moving film i deeply related to
I saw this film in late 1970 or early 1971. i didn't realize it was from 1964, i thought it was new. It was shown at my university, i am not even sure why i went to see it. I was 21 at the time. I'd been through a very rough time with my parents when i was underage, including my dad putting me in juvenile hall when i was 15, then probation and a foster home. When i saw this film, i was going through a break up with a really nice guy. I had done things to destroy the relationship, rejecting him, trying to be 'uncommitted,' and then when he moved on, i felt very sorry and regretful. the last time i saw him, we were in my car and i dropped him off at a freeway onramp in the rain, him carrying his guitar, and i drove off into the rain, it was night time. Soon after that i saw this movie. And then i wrote a song about the break up of my relationship which i called Nobody Waved Good-bye, which is the chorus. It's loosely based on the movie. I actually do not remember much about the movie, except there was rain and parting and sadness and youth. i would love to see it again. That's why i just googled it. The movie had a deep and lasting effect on me, the characters were very real, the issues were real. Now i need to find how to see this movie again. btw, my then boyfriend left me for another girl who he married and they are still together to this day, happy with kids and grandkids, we are now Facebook friends.
Nobody watches the film
This is now undoubtedly the oldest feature length Canadian film I've seen- Canadian film didn't really get rolling until the 1970s, with Going' Down the Road and Mon oncle Antoine, which is why this is the oldest non-documentary on the Top 10 Canadian Films of All Time when TIFF started the list in 1984. It dropped off the list quickly, with one critic saying it hasn't aged well. Indeed, it's gotten few votes on IMDb and fewer reviews, but it is available to see for free on the National Film Board's website.

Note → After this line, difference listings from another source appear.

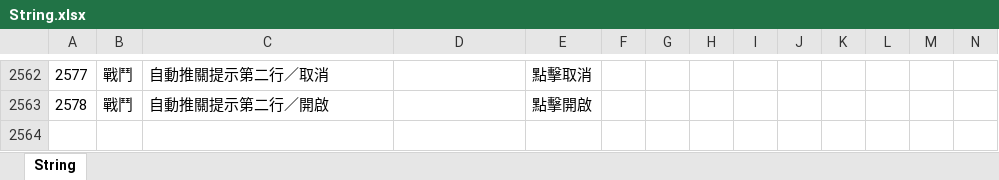
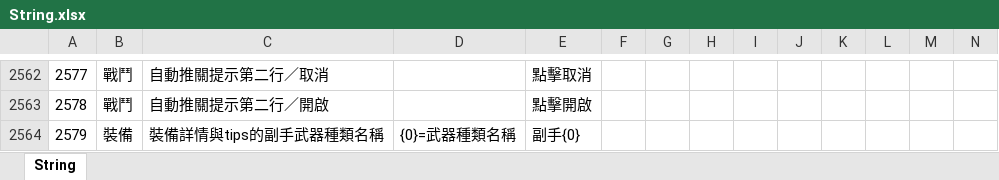
Before and after one commit to myKOF/Idle-RPG, an Excel workbook: config/Excel/String.xlsx, sheet String, drawn as a sheet; only a part is shown, gaps mark what is left out; values as stored, in another font and other column widths than the file's, no borders; rows hold the shown columns only; the diff names each change by its address in the sheet, - before the commit and + after, or states it on an @@ line.

```diff
--- a/config/Excel/String.xlsx (sheet String)
+++ b/config/Excel/String.xlsx (sheet String)
+row 2564: 2579 | 裝備 | 裝備詳情與tips的副手武器種類名稱 | {0}=武器種類名稱 | 副手{0}
```
Also changed, not shown: 9 other files.
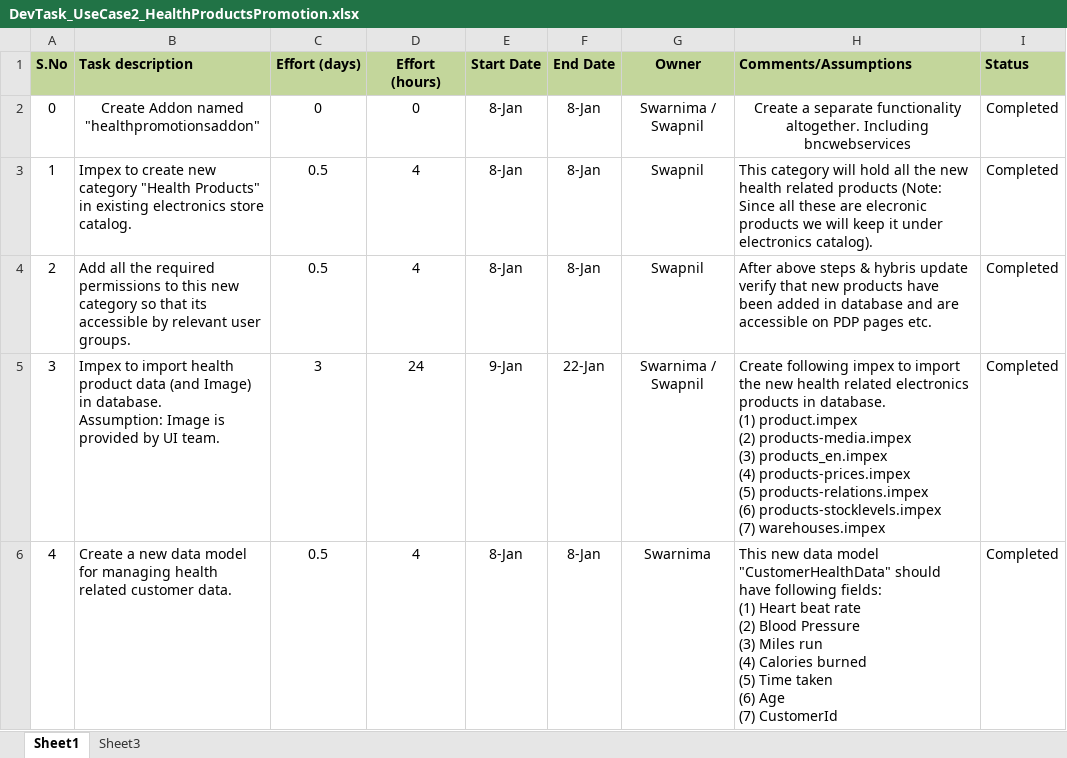
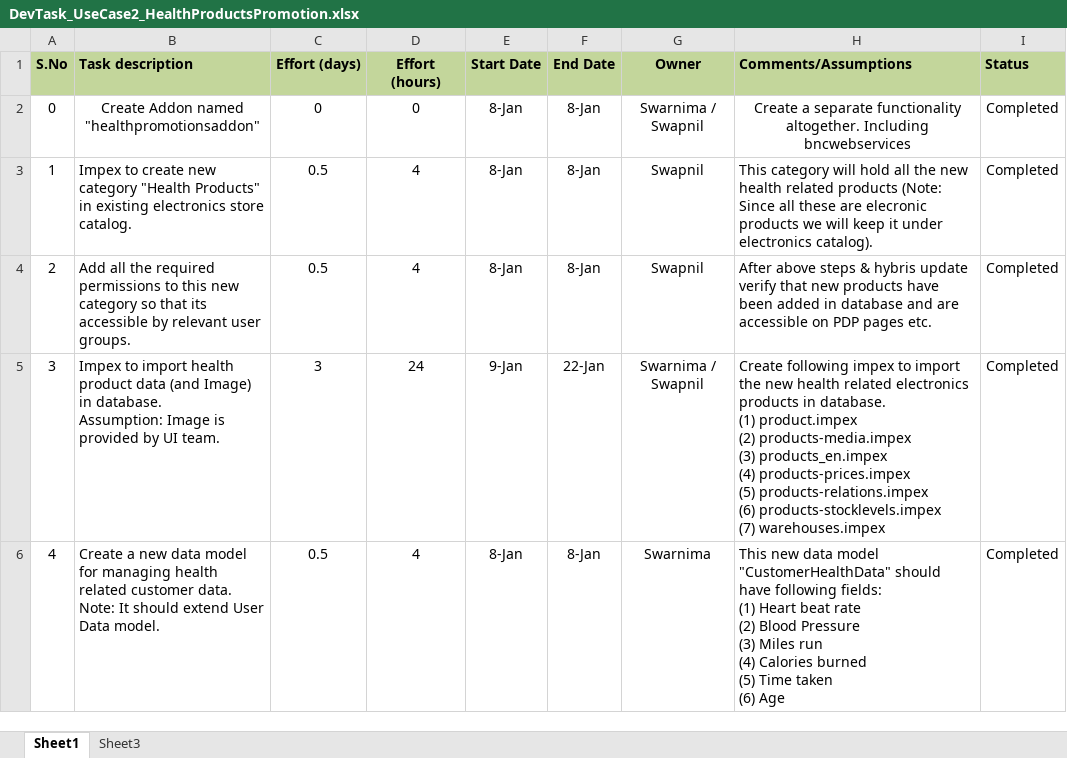
Before and after one commit to kishor-chockalingam/PRY-CC, an Excel workbook: docs/DevTask_UseCase2_HealthProductsPromotion.xlsx, sheet Sheet1, drawn as a sheet; only a part is shown; values as stored, in another font and other column widths than the file's, no borders; ↵ is a line break in a cell; the diff covers the shown part only; the diff names each change by its address in the sheet, - before the commit and + after, or states it on an @@ line.

Commit message:
Revert "Updates tasks"
This reverts commit e4bed0d131c864f774b3ed60b1402b37fd912375.

```diff
--- a/docs/DevTask_UseCase2_HealthProductsPromotion.xlsx (sheet Sheet1)
+++ b/docs/DevTask_UseCase2_HealthProductsPromotion.xlsx (sheet Sheet1)
-B6 (Task description): …customer data.
+B6 (Task description): …customer data. ↵ Note: It should extend User Data model.
-H6 (Comments/Assumptions): …(6) Age ↵ (7) CustomerId
+H6 (Comments/Assumptions): …(6) Age
```
Also changed, not shown: 3 edited cells elsewhere in this sheet.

At first I could see where the comment about it being aged comes into play; it starts out feeling like something more out of a '50s public service ad than the '60s, with the straight-laced square father and the not-really rebellious son, neither of whom act spectacularly well. His "rebellion" against materialism feels old, tired and disingenuous. Things start getting a little more interesting when the son is arrested, and more troubles with the law start. There's a nice, artistic little sequence where he and his girlfriend sing Show Me the Way to Go Home- over 10 years before the great scene in Jaws. What I particularly liked was the lead's argument with the French Canadian about individuality and identity- that feels significant and pretty Canadian. An interesting film, and a curiosity to the Canadian film buff.